Teenage girls who use birth control pills are more likely to cry, sleep too much and experience eating issues than their peers who don’t use oral contraceptives, according to a recent study published in the medical journal JAMA Psychiatry.
Research has shown that adolescents who use birth control pills are more prone to be at risk for depression in adulthood — regardless of whether they continue taking the pills when they get older.
But investigators at Brigham and Women’s Hospital, University Medical Center Groningen and Leiden University Medical Center sought to examine something more subtle — depressive symptoms, which include increased crying, sleeping too much, feelings of worthlessness and suicidal thoughts.
“Depressive symptoms are more prevalent than clinical depression and can have a profound impact on quality of life,” co-author Hadine Joffe, vice chair for psychiatry research at Brigham and Women’s Hospital, said in a news release.

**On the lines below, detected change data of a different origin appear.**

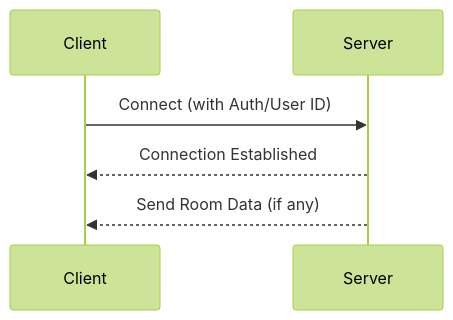
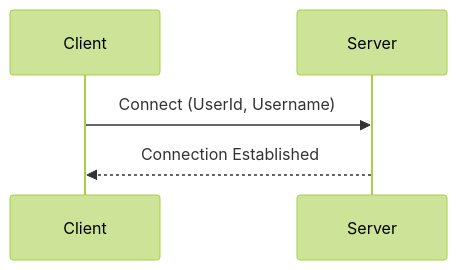
One commit to ltvmoon/gamehub24 changed the first of 2 diagrams in client/README.md. Above: the diagram before and after it, drawn with Mermaid (forest theme). The commit also changed other lines of this file and 2 other files, not shown here.

````diff
--- a/client/README.md
+++ b/client/README.md
@@ -9,9 +8,5 @@
 ```mermaid
 sequenceDiagram
-    participant Client
-    participant Server
-
-    Client->>Server: Connect (with Auth/User ID)
+    Client->>Server: Connect (UserId, Username)
     Server-->>Client: Connection Established
-    Server-->>Client: Send Room Data (if any)
 ```
````
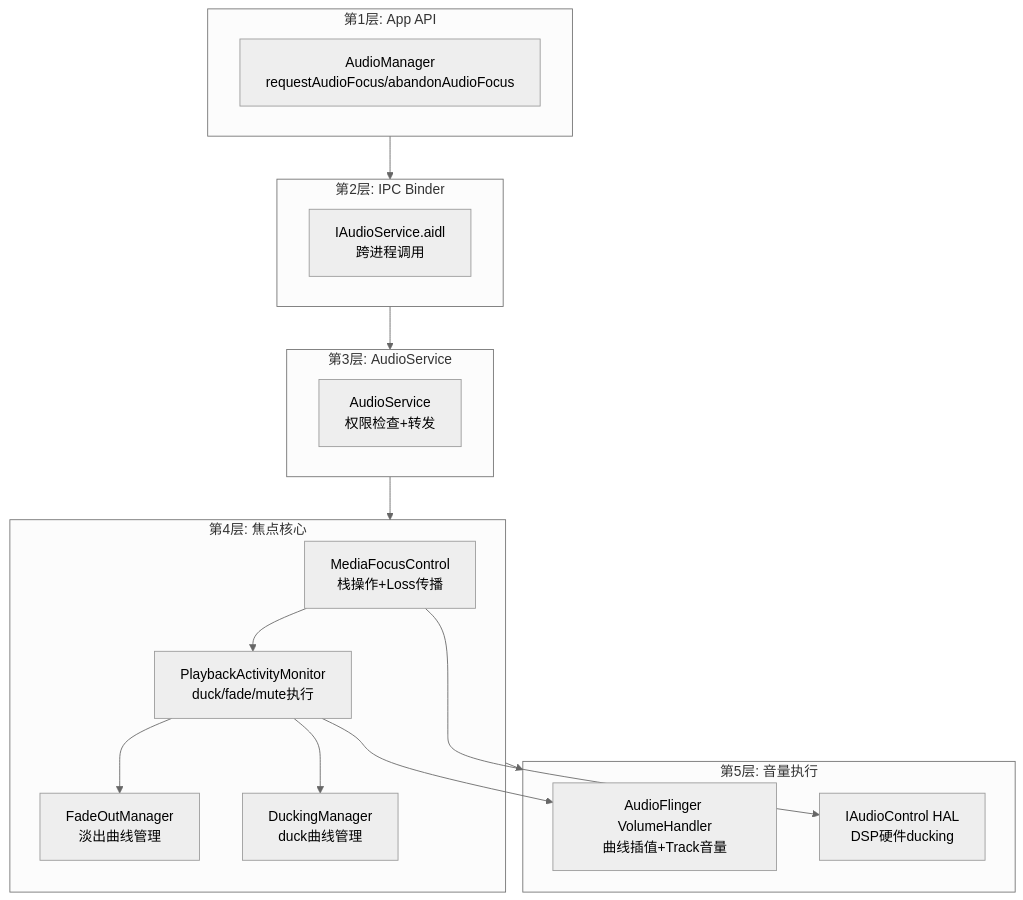
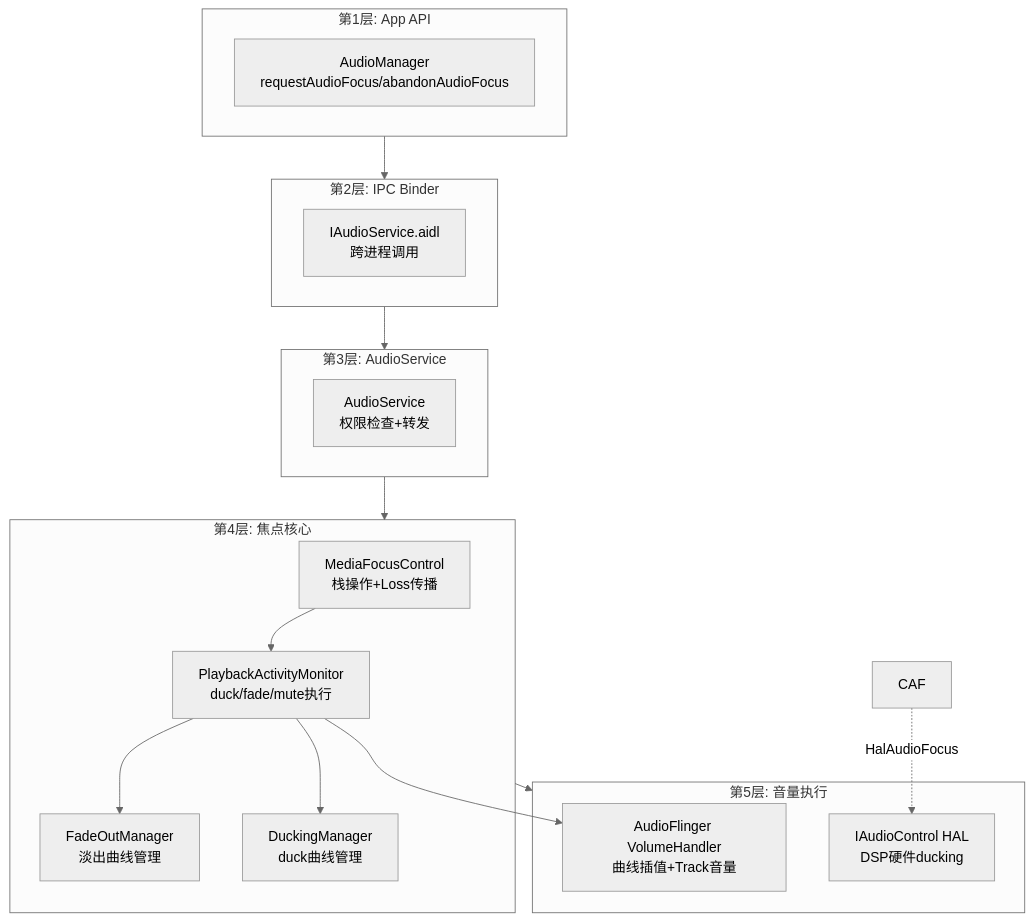
The fourth of 4 diagrams in 12_Audio_Focus_Deep_Dive/12_12.8_Audio_Focus全栈调用链.md (yanglinzhen1022/SA8295_AAOS_QNX_Audio_KnowledgeBase), drawn with Mermaid (neutral theme) before and after one commit. The commit also changed other lines of this file and 14 other files, not shown here.

````diff
--- a/12_Audio_Focus_Deep_Dive/12_12.8_Audio_Focus全栈调用链.md
+++ b/12_Audio_Focus_Deep_Dive/12_12.8_Audio_Focus全栈调用链.md
@@ -81,29 +82,29 @@
 ```mermaid
 flowchart TB
     subgraph L1[第1层: App API]
         AM[AudioManager<br>requestAudioFocus/abandonAudioFocus]
     end
     subgraph L2[第2层: IPC Binder]
         IAS[IAudioService.aidl<br>跨进程调用]
     end
     subgraph L3[第3层: AudioService]
         AS[AudioService<br>权限检查+转发]
     end
     subgraph L4[第4层: 焦点核心]
         MFC[MediaFocusControl<br>栈操作+Loss传播]
         PAM[PlaybackActivityMonitor<br>duck/fade/mute执行]
         FOM[FadeOutManager<br>淡出曲线管理]
         DM[DuckingManager<br>duck曲线管理]
     end
     subgraph L5[第5层: 音量执行]
         AF[AudioFlinger VolumeHandler<br>曲线插值+Track音量]
         HAL[IAudioControl HAL<br>DSP硬件ducking]
     end
 
     L1 --> L2 --> L3 --> L4 --> L5
     MFC --> PAM
     PAM --> FOM
     PAM --> DM
     PAM --> AF
-    MFC --> HAL
+    CAF -.->|HalAudioFocus| HAL
 ```
````
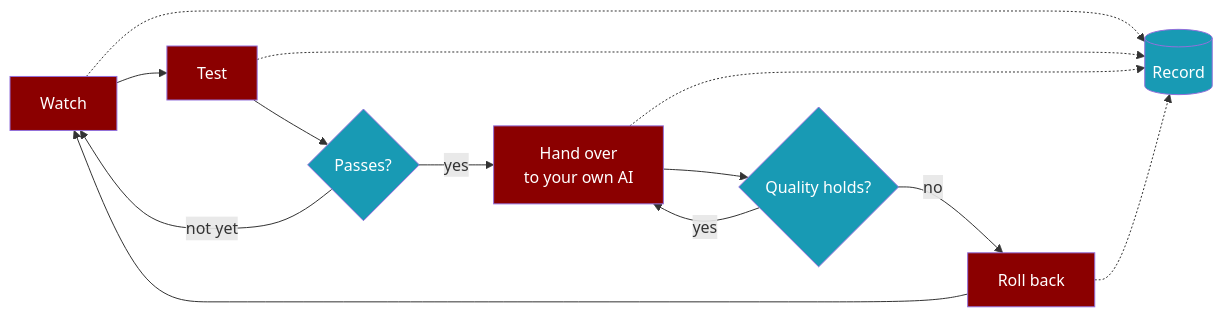
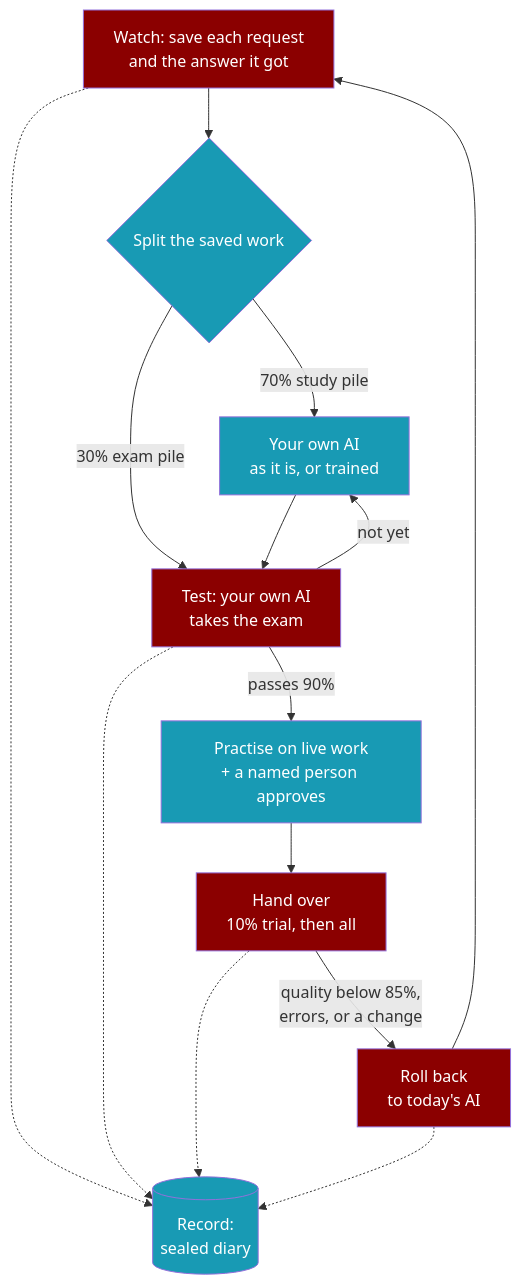
The diagram in docs/guides/task-handover-early-access.mdx (MervinPraison/PraisonAIDocs), drawn with Mermaid before and after one commit. The commit also changed other lines of this file, not shown here.

Commit message:
docs(handover): draw the full pipeline and say what the test tests

````diff
--- a/docs/guides/task-handover-early-access.mdx
+++ b/docs/guides/task-handover-early-access.mdx
@@ -15,21 +15,22 @@
 ```mermaid
-graph LR
-    W[Watch] --> T[Test]
-    T --> H{Passes?}
-    H -->|yes| O[Hand over<br/>to your own AI]
-    H -->|not yet| W
-    O --> Q{Quality holds?}
-    Q -->|yes| O
-    Q -->|no| B[Roll back]
+graph TD
+    W[Watch: save each request<br/>and the answer it got] --> S{Split the saved work}
+    S -->|70% study pile| O[Your own AI<br/>as it is, or trained]
+    S -->|30% exam pile| T[Test: your own AI<br/>takes the exam]
+    O --> T
+    T -->|not yet| O
+    T -->|passes 90%| P[Practise on live work<br/>+ a named person approves]
+    P --> H[Hand over<br/>10% trial, then all]
+    H -->|quality below 85%,<br/>errors, or a change| B[Roll back<br/>to today's AI]
     B --> W
-    W -.-> R[(Record)]
+    W -.-> R[(Record:<br/>sealed diary)]
     T -.-> R
-    O -.-> R
+    H -.-> R
     B -.-> R
 
     classDef agent fill:#8B0000,color:#fff
     classDef tool fill:#189AB4,color:#fff
 
-    class W,T,O,B agent
-    class H,Q,R tool
+    class W,T,H,B agent
+    class S,O,P,R tool
 ```
````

“Ours is the first study of this scale to dive deep into the more subtle mood symptoms that occur much more commonly than a depression episode but impact quality of life and are worrying to girls, women and their families.”
For this study, researchers looked at 1,010 girls and women over a period of nine years using data from an ongoing survey in the Netherlands called TRAILS, Tracking Adolescents’ Individual Lives Survey. They assessed birth control pill usage at ages 16, 19, 22 and 25.

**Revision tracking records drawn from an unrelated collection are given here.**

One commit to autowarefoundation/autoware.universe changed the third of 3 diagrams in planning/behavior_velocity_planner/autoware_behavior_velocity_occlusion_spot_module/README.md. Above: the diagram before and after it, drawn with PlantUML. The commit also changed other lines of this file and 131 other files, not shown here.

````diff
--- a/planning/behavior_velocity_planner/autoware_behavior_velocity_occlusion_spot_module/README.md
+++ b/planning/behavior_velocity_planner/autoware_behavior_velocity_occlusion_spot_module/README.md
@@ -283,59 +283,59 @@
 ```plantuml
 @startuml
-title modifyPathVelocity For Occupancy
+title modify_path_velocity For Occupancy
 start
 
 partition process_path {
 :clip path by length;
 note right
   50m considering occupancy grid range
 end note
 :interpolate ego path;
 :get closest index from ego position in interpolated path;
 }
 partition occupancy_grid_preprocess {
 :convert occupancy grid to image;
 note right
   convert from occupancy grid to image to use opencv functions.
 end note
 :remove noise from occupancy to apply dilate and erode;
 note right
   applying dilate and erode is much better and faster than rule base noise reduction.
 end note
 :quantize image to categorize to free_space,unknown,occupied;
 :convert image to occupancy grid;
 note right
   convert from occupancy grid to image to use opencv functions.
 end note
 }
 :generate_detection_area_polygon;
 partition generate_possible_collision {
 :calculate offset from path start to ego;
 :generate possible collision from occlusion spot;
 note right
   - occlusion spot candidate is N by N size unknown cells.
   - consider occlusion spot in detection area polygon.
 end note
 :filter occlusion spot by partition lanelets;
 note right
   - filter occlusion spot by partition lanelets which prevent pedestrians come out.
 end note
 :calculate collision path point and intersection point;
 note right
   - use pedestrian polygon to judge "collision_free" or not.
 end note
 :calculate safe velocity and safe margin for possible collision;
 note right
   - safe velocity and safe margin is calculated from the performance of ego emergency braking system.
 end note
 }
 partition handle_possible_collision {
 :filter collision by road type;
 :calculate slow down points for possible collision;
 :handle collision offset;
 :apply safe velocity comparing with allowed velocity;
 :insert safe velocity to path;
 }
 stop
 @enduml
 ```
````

“One of the most common concerns women have when starting the pill, and teens and their parents have when an adolescent is considering taking the pill, is about immediate depressive risks,” said lead author Anouk de Wit, a psychiatry trainee at University Medical Center Groningen.
Researchers found that 16-year-old girls on birth control pills reported more crying, more sleeping and more eating problems than girls who weren’t on the pill, although the symptoms diminish once they enter adulthood.